Jacobs told reporters Sunday that she expects it will take several flights over the coming days to handle the number of Americans who want to leave Egypt, where rioters are threatening to overturn the ruling regime of Egyptian President Hosni Mubarak.
Jacobs acknowledged that Internet interruptions in Egypt are making it difficult for Americans there to get information about the evacuations. But she said they have been able to get information from people in the United States who do have access to State Department and embassy websites.
Secretary of State Hillary Rodham Clinton appealed for an orderly transition to lasting democracy in Egypt even as escalating violence threatened Mideast stability. She refused to speculate on Mubarak's future and his teetering government, but said U.S. officials "obviously want to see people who are truly committed to democracy, not to imposing any ideology on Egyptians."

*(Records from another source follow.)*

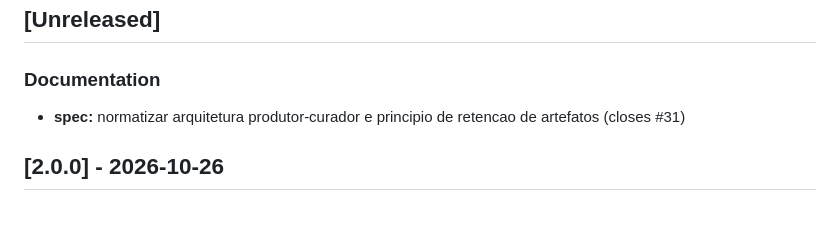
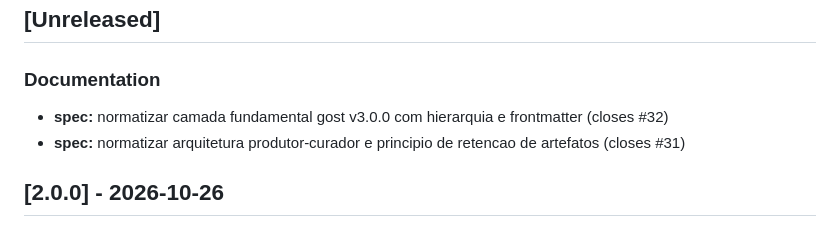
Before and after one commit to lumenpink/gost, a Markdown page: CHANGELOG.md, the part around the change. Drawn GitHub-style.

Commit message:
feat: normatizar camada fundamental gost v3 (closes #32 - ph9)
[Resumo]: Normatização da camada fundamental GOST v3.0.0.
[Solução]: Definida a hierarquia de quatro níveis, princípio da tríade normativa fechada e frontmatter canônico.
[Validação]: Testes de conformidade e mutação da metanorma fundamental aprovados.

```diff
--- a/CHANGELOG.md
+++ b/CHANGELOG.md
@@ -3,6 +3,7 @@
 ## [Unreleased]
 
 ### Documentation
+- **spec:** normatizar camada fundamental gost v3.0.0 com hierarquia e frontmatter (closes #32)
 - **spec:** normatizar arquitetura produtor-curador e principio de retencao de artefatos (closes #31)
 
 ## [2.0.0] - 2026-10-26
```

She warned Sunday against a takeover resembling the one in Iran, with a "small group that doesn't represent the full diversity of Egyptian society" seizing control and imposing its ideological beliefs.

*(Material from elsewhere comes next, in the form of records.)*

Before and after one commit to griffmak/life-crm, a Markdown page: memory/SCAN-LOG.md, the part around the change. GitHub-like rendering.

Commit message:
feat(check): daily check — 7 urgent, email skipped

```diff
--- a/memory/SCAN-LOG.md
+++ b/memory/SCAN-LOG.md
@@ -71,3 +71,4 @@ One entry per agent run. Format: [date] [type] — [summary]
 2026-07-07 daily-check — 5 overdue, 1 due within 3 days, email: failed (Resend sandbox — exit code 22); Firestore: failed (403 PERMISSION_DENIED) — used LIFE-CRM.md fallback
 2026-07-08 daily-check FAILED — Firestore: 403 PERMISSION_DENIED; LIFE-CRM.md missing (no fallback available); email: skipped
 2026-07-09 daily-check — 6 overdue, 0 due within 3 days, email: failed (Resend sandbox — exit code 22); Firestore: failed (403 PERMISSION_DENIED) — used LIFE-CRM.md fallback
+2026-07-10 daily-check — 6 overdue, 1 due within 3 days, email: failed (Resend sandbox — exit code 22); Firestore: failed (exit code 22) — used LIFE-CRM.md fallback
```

Though the U.S. military is closely watching developments, the Defense Department has not been asked to involve itself in the State Department's evacuation plan, Marine Col. Dave Lapan, a Defense Department spokesman, said Monday.

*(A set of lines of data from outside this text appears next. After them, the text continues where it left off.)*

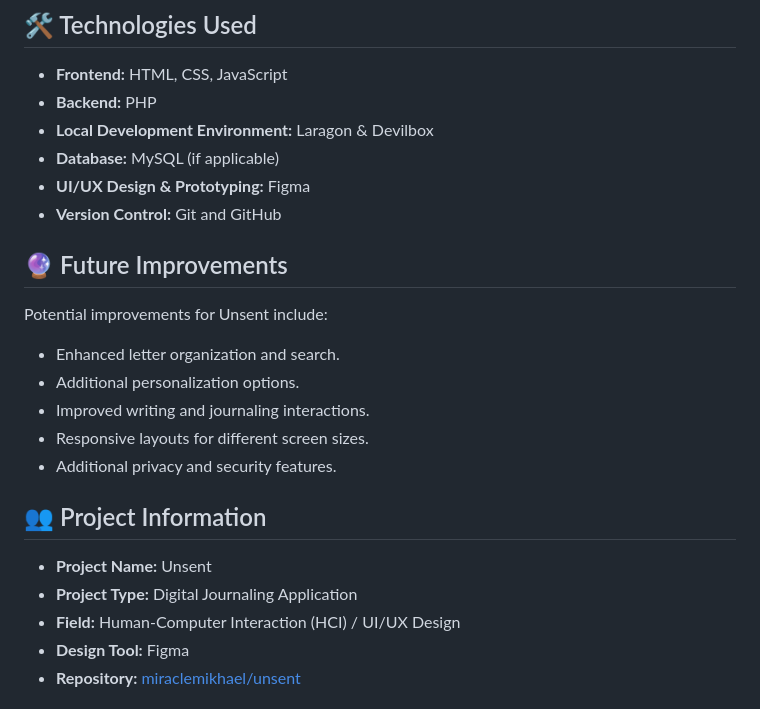
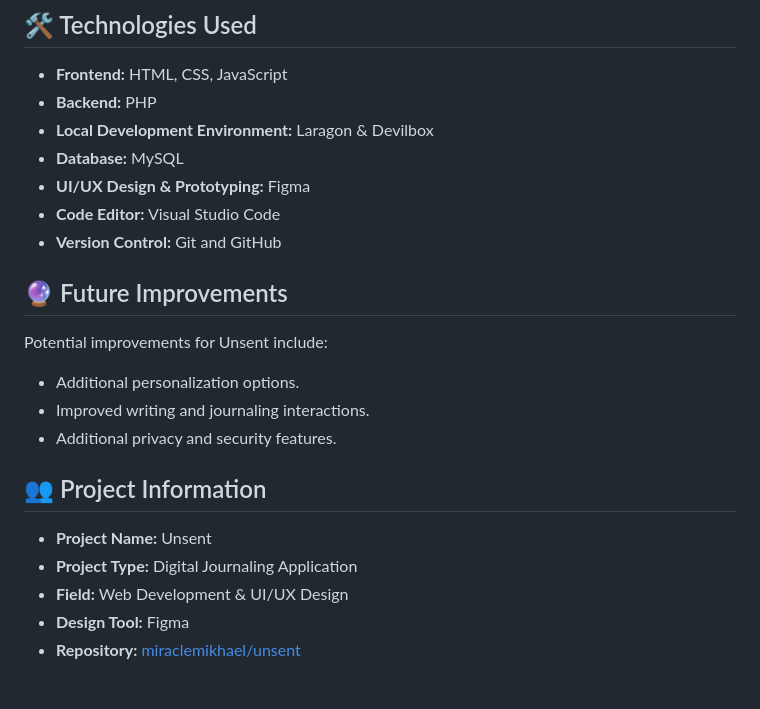
Before and after one commit to miraclemikhael/unsent, a Markdown page: README.md, the part around the change. GitHub-like rendering.

Commit message:
Revise descriptions in README
Updated README to reflect changes in database and project field.

```diff
--- a/README.md
+++ b/README.md
@@ -39,24 +39,23 @@ The application is developed as part of a web application development project, w
 - **Frontend:** HTML, CSS, JavaScript
 - **Backend:** PHP
 - **Local Development Environment:** Laragon & Devilbox
-- **Database:** MySQL (if applicable)
+- **Database:** MySQL
 - **UI/UX Design & Prototyping:** Figma
+- **Code Editor:** Visual Studio Code
 - **Version Control:** Git and GitHub
 
 ## 🔮 Future Improvements
 
 Potential improvements for Unsent include:
-- Enhanced letter organization and search.
 - Additional personalization options.
 - Improved writing and journaling interactions.
-- Responsive layouts for different screen sizes.
 - Additional privacy and security features.
 
 ## 👥 Project Information
 
 - **Project Name:** Unsent
 - **Project Type:** Digital Journaling Application
-- **Field:** Human-Computer Interaction (HCI) / UI/UX Design
+- **Field:** Web Development & UI/UX Design
 - **Design Tool:** Figma
 - **Repository:** [miraclemikhael/unsent](https://github.com/miraclemikhael/unsent)
 
```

That presumably could change if the threat to Americans in Egypt were to become too great and if it becomes impossible for citizens to get out of the country commercially.
The U.S. wants to see "real democracy" emerge in Egypt, Clinton said, "not a democracy for six months or a year and then evolving into essentially a military dictatorship or a so-called democracy that then leads to what we saw in Iran."
Clinton. who was interviewed on five Sunday morning news shows, made clear there are no discussions at this time about cutting off aid to Egypt, which receives about $1.5 billion in annual foreign assistance from the U.S. to help modernize its armed forces and strengthen regional security and stability. White House spokesman Robert Gibbs had said Friday that military and civilian aid was under review.
Jacobs said the U.S. will have enough flights to take out all American citizens and dependents who want to leave. And the U.S. may also send charter planes to other cities in Egypt, such as Luxor, if there are a number of Americans stranded there. She said Americans with tickets on commercial airlines should first contact those carriers about getting out.
Americans taking the charter will be billed for the cost of the flight and will need to make their own travel arrangements home after arriving in Europe.
According to the State Department there are about 52,000 Americans registered with the embassy in Cairo. Officials noted, however, that many people don't register - or deregister when they leave - and some Americans may not want to leave.
Americans looking for information on the flights should monitor the State Department and embassy websites or send an e-mail to egyptemergencyusc(at)state.gov. They can also call toll-free, 1-888-407-4747, from within the U.S. and Canada. From outside the U.S. and Canada people can call 1-202-501-4444.